However, exposure to the toxic effects of a combination of them can be deadly. In an attempt to make cleaning products work better and faster, people have been known to mix multiple cleaning agents. This is an extremely dangerous activity, as indiscriminate mixing of products can lead to the release of toxic chlorine or chloramine gases.
Mixing bleach with acidic, ammonium, or nitrogen-containing products can be fatal and everyone should be discouraged from mixing any cleaning products.
Some specific alternatives…
Tri Nature’s approach to cleaning in shower and toilet areas is much gentler on both the person cleaning and the
environment. One of two products is generally recommended:
Optimate is a mildly-alkaline cleaner built around several highly efficient vegetable-based detergent agents. It contains a dual solvent system derived from orange oil and sugar. This three faceted attack (of mild alkalinity,
efficient detergency and natural-based solvency) deals with the oily and proteinaceous soils of the shower and bath areas easily – and safely.
Excel is a mildly acidic cleaner that is highly effective and safe to use. Excel is based on citric acid that is potentiated (or activated) with a small amount of acetic acid. Both are organic acids derived from sugar and both are readily biodegradable. The formula also includes efficient, vegetable-based surfactants and a sugar-based solvent. The organic nature of Excel has a strong affinity and solubilising action on soap scum and body fats. The product is also efficient in the removal and prevention of water staining in toilet bowls and basins.
Automatic dishwashing powders present another potential household hazard. Their high alkalinity and chlorine content has proven to be a dangerous combination, as many reported domestic accidents have attested.
Tri Nature’s alternative, Citrus Dishwashing Concentrate, is the greatest safety breakthrough ever within our range of household products. With the lowest pH of any powdered dishwashing product, it contains none of the caustic, alkaline or chlorinated compounds that have caused so much harm to children around the world.
A child who breaks through all the household safety precautions to get to it will survive the experience without sustaining permanent, irrevocable harm to the digestive tract or internal organs, which would surely be the result of
ingesting other powdered dishwashing products on the market.
The health and safety advantages of our other products over their supermarket counterparts are not so extreme. Nevertheless, each and every product in the Tri Nature range is very efficient and exceptionally gentle to the user and the environment.

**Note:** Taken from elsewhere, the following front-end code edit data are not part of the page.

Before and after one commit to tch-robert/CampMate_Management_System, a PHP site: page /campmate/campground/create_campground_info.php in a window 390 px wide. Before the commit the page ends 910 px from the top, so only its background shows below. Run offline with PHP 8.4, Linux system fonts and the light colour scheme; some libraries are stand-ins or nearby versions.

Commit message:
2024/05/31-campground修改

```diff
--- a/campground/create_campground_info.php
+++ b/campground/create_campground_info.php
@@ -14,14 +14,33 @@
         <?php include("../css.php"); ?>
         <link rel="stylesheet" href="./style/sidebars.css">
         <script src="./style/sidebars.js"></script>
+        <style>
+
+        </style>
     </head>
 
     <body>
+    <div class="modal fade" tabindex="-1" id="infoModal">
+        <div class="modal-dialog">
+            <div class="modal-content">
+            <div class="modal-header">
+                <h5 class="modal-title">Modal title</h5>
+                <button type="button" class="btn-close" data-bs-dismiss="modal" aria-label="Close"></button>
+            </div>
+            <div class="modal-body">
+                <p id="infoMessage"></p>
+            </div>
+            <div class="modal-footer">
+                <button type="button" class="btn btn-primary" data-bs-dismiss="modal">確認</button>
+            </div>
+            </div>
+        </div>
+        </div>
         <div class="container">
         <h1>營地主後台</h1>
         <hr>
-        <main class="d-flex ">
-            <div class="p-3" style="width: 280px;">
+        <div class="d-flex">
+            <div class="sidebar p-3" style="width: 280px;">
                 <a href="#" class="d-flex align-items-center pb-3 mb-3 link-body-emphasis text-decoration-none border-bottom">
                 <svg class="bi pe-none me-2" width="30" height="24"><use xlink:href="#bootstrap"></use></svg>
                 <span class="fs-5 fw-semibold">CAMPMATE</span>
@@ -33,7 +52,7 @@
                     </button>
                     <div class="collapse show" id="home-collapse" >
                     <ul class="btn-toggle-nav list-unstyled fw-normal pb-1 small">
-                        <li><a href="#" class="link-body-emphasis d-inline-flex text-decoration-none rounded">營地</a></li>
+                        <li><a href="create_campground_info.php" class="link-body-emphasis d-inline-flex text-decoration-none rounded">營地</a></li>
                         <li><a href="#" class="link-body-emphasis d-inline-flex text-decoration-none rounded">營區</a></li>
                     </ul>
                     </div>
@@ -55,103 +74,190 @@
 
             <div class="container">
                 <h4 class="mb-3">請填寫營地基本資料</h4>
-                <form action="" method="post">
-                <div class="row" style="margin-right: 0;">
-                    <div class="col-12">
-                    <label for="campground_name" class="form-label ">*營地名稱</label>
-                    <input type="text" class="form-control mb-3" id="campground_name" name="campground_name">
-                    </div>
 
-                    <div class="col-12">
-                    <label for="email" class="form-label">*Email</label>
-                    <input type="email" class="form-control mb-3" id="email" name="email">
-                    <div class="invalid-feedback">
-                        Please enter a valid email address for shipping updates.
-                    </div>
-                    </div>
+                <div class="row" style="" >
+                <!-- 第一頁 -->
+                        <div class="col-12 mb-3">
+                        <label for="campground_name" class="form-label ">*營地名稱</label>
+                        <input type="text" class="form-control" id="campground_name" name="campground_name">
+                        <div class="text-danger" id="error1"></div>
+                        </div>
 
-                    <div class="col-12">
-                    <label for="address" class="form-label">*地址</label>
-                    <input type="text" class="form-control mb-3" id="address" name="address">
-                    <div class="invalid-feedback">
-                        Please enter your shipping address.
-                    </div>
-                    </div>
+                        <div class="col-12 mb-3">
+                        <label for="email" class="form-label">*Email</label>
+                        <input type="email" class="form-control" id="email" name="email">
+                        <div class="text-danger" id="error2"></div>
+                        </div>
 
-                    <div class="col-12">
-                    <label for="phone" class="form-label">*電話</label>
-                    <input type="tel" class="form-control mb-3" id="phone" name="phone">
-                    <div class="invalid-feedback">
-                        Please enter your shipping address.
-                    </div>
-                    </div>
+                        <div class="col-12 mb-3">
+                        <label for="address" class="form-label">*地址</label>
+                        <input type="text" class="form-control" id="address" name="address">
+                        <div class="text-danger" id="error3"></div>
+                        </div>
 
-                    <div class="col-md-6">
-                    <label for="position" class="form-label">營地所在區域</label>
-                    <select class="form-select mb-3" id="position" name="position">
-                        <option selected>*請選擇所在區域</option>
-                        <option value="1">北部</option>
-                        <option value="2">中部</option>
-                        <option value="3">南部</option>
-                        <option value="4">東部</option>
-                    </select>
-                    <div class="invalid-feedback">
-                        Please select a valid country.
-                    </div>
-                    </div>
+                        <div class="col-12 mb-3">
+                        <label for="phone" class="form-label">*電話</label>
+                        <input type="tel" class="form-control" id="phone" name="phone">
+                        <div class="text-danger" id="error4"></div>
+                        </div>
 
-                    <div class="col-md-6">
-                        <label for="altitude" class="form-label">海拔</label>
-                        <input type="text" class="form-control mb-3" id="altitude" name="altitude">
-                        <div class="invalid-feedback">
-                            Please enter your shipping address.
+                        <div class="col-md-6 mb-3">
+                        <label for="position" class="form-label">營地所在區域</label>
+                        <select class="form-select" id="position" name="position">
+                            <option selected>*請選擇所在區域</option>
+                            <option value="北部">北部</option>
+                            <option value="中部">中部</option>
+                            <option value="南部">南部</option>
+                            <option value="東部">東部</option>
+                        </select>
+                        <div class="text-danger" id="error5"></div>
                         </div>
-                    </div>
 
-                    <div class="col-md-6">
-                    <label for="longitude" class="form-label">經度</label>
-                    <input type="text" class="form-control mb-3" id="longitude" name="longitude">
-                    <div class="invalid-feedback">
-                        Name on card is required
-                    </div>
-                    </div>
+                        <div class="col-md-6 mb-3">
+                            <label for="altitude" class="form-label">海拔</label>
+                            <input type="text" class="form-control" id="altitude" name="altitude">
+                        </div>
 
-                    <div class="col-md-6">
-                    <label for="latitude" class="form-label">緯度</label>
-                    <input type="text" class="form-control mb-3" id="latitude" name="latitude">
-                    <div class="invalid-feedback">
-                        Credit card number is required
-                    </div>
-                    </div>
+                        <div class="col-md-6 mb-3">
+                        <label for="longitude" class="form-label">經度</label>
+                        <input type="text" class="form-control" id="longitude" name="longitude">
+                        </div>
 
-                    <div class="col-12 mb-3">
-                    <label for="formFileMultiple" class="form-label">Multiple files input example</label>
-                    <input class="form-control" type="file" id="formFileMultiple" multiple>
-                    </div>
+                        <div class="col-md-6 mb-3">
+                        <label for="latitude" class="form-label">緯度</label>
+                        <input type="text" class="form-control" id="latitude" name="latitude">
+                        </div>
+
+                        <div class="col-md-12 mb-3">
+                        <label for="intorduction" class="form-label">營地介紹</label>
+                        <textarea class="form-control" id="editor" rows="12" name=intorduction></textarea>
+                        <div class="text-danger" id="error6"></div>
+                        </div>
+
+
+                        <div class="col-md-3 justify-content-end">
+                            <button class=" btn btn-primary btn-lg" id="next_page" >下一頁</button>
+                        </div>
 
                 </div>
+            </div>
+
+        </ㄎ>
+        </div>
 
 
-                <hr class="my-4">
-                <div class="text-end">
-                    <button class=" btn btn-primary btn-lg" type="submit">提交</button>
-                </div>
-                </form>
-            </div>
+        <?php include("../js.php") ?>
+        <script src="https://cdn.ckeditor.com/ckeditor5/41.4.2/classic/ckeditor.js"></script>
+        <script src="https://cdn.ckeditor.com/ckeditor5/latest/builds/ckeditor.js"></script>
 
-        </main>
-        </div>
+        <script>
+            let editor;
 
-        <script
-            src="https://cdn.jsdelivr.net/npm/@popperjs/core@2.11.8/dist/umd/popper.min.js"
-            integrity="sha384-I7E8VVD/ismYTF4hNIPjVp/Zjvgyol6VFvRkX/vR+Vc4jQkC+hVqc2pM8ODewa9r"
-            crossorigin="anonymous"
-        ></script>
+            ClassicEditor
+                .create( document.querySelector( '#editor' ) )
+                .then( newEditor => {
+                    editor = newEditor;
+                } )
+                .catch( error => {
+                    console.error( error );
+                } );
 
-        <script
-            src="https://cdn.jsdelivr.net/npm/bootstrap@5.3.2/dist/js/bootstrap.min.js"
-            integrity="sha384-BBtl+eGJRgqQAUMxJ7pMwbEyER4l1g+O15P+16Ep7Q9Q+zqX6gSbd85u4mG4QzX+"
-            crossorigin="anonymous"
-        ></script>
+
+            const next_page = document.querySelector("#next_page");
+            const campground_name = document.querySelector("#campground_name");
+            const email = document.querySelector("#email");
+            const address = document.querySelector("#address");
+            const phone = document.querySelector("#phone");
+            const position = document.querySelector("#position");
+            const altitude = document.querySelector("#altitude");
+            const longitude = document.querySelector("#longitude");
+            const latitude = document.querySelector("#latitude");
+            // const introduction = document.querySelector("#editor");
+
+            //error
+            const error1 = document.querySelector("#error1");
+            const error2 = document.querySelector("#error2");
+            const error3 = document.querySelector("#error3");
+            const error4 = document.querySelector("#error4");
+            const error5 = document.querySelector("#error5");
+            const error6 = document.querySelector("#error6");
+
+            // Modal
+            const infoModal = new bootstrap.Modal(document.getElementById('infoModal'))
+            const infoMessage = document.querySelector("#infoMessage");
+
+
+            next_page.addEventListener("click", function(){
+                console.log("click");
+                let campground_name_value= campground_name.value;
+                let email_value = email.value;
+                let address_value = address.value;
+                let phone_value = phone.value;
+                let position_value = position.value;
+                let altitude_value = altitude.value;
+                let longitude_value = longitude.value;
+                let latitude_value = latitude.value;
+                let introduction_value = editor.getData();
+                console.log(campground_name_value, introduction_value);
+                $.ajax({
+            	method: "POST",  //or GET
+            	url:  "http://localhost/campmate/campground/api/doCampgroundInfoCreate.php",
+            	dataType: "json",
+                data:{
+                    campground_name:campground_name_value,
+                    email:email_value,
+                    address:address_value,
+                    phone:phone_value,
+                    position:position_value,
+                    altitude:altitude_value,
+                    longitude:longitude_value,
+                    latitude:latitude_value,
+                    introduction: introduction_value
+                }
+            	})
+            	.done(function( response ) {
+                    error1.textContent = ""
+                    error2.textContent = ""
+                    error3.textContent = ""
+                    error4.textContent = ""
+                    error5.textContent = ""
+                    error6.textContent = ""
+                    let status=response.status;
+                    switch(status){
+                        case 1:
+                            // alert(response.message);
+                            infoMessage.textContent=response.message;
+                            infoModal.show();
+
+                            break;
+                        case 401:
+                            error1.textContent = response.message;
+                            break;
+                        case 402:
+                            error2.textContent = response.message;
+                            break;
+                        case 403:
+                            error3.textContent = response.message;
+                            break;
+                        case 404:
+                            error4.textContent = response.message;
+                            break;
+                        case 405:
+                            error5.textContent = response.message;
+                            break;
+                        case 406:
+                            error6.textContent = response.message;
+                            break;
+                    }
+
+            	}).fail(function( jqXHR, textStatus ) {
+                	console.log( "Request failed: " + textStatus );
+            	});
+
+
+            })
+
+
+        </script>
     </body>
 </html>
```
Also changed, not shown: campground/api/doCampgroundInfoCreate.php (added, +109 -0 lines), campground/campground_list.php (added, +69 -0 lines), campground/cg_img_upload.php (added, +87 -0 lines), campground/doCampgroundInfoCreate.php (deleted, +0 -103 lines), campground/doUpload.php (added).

This is Tri Nature’s philosophy – the philosophy of gentle chemistry.
Note from co-author Janet Saxton, of Victoria:
Brian McLean has written several articles for the New Vegetarian and Natural Health magazine. As an industrial and manufacturing chemist, having majored in organic chemistry, the publishers feel that he has a vast background and experience upon which to draw when answering general questions on potential safety issues surrounding the cleaning products present in today’s marketplace.
Brian’s previous articles are presented in NVNH on page 42 of the following issues – Winter 2003, Spring 2003 and
Summer 2003/4. Each of these issues is still in stock in the NHS Bookshop.
Acknowledgement from Brian McLean and Tracey Freinberger:
Thank you, Janet Saxton, for your tireless efforts to bring truth and enlightenment on issues such as these to the readers of NVNH – and your assistance with both subject matter and content.